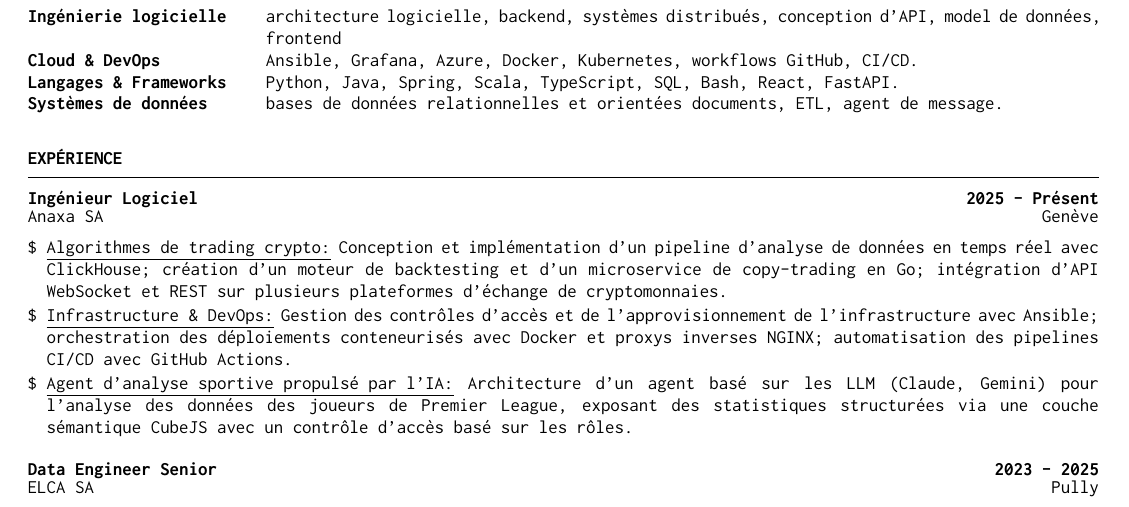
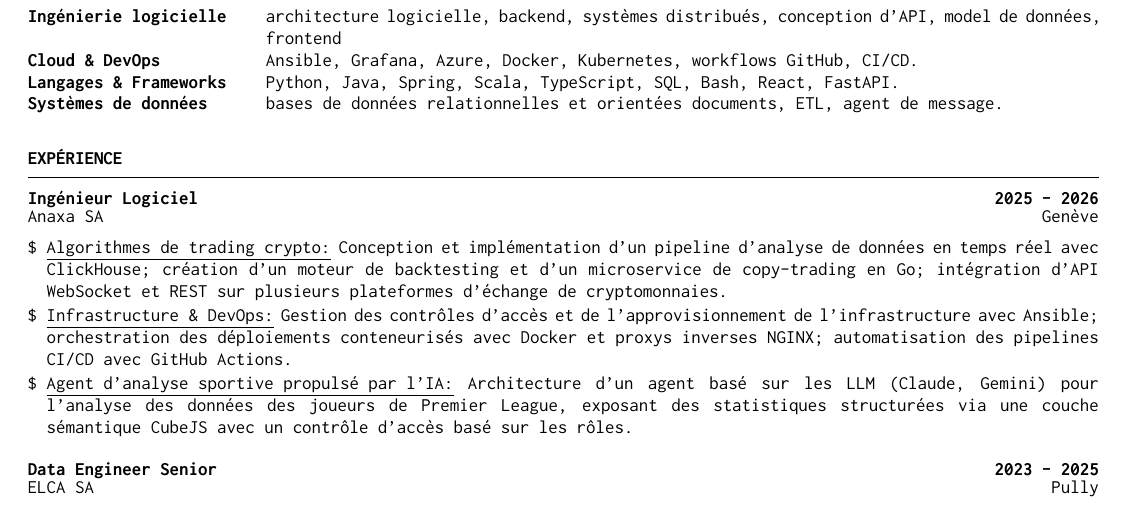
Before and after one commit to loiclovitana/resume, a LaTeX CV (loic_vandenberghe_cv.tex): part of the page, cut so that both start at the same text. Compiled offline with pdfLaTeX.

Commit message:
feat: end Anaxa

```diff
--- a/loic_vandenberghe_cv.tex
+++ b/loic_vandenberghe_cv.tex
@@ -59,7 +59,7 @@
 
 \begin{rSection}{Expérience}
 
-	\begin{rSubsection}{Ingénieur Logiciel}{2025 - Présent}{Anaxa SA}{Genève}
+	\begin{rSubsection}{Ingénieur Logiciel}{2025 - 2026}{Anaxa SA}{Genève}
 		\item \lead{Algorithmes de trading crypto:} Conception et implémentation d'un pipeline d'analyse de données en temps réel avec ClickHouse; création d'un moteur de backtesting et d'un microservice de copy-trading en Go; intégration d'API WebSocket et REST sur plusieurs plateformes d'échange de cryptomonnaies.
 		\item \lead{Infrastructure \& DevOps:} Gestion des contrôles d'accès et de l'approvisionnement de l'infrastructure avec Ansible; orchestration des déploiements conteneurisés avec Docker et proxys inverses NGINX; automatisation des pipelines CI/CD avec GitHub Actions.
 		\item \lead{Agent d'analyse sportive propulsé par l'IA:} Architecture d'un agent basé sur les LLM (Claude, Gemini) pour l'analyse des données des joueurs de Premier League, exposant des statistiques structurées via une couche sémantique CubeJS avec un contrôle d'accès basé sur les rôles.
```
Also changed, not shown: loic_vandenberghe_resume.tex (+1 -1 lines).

........

Task description -
Go through the listing above and copy each line in which the string "accès" is found.

Response below -
 		\item \lead{Infrastructure \& DevOps:} Gestion des contrôles d'accès et de l'approvisionnement de l'infrastructure avec Ansible; orchestration des déploiements conteneurisés avec Docker et proxys inverses NGINX; automatisation des pipelines CI/CD avec GitHub Actions.
 		\item \lead{Agent d'analyse sportive propulsé par l'IA:} Architecture d'un agent basé sur les LLM (Claude, Gemini) pour l'analyse des données des joueurs de Premier League, exposant des statistiques structurées via une couche sémantique CubeJS avec un contrôle d'accès basé sur les rôles.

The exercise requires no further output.